The answer must be every line of the data that holds the word "技能描述".

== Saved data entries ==

• • •

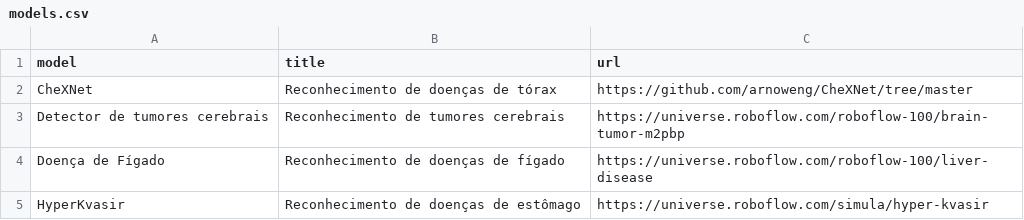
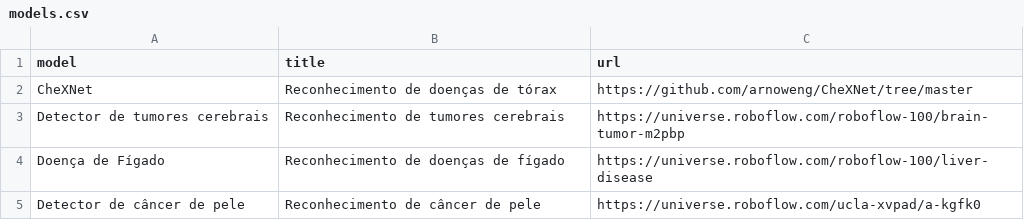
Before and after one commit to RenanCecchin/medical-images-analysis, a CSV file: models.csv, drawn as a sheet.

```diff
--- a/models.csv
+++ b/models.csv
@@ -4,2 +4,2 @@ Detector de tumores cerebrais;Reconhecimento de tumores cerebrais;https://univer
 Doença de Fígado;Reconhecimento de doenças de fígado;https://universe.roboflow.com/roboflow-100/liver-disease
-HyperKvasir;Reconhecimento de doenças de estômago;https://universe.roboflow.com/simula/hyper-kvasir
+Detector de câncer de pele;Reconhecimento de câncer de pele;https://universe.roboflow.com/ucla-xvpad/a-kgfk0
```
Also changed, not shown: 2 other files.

• • •

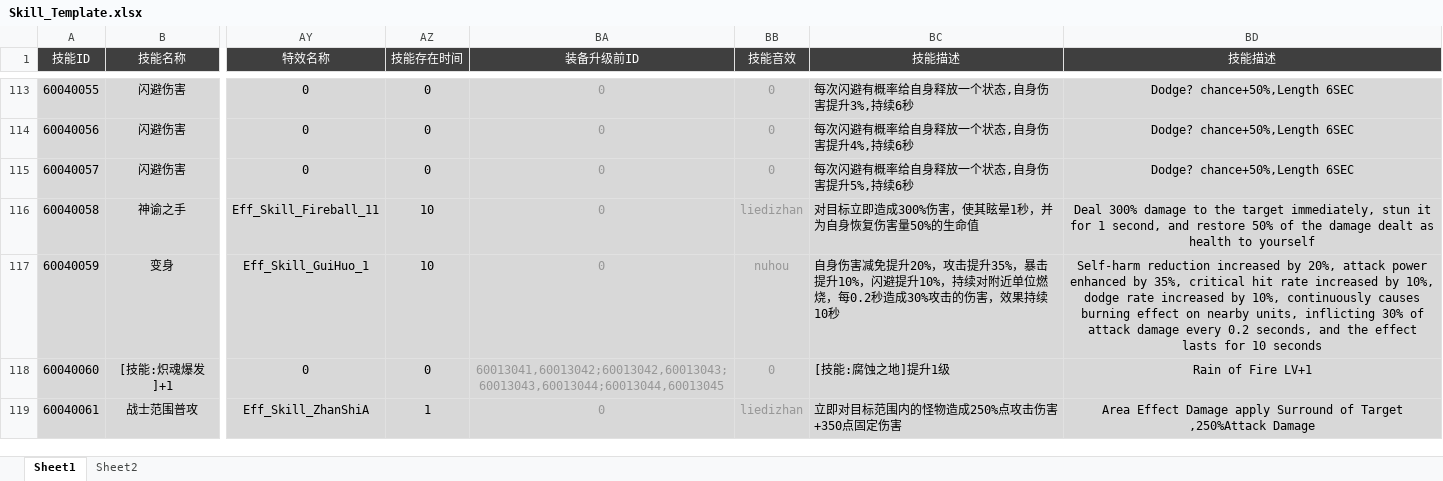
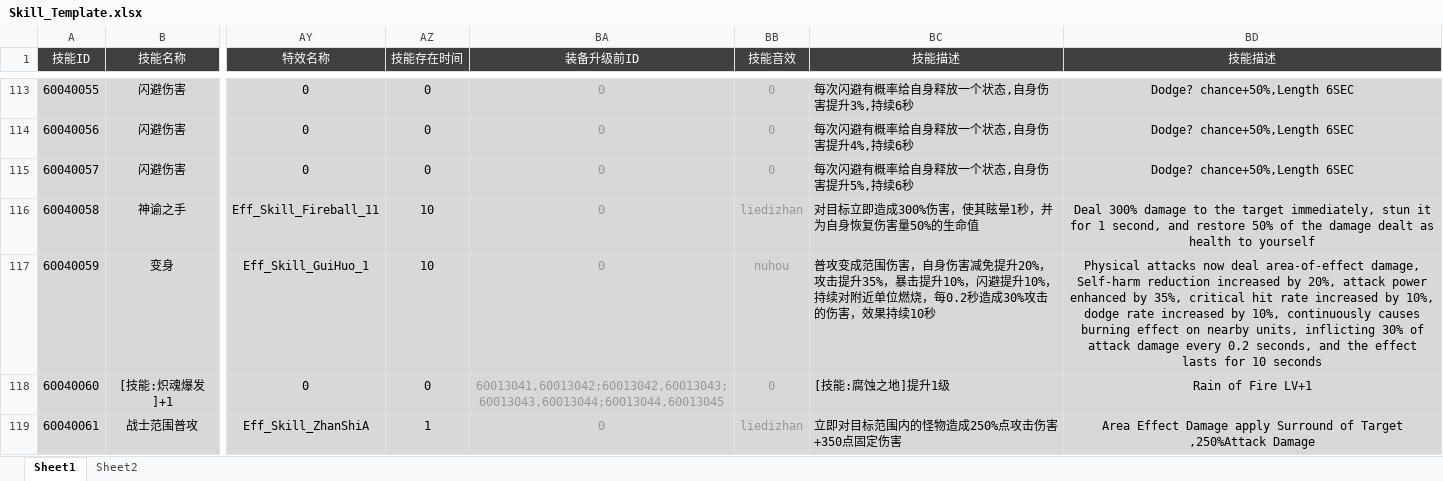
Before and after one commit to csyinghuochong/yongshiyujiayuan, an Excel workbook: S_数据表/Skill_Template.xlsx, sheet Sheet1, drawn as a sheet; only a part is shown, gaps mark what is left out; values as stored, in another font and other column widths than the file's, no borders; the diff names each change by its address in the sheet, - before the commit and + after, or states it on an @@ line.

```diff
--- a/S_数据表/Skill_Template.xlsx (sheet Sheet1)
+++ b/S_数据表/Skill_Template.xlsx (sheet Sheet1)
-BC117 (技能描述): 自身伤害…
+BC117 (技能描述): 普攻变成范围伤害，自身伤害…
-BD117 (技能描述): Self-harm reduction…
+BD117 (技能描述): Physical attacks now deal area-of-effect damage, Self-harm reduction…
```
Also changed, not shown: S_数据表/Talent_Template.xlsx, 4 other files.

• • •

== Solution to this exercise ==
-BC117 (技能描述): 自身伤害…
+BC117 (技能描述): 普攻变成范围伤害，自身伤害…
-BD117 (技能描述): Self-harm reduction…
+BD117 (技能描述): Physical attacks now deal area-of-effect damage, Self-harm reduction…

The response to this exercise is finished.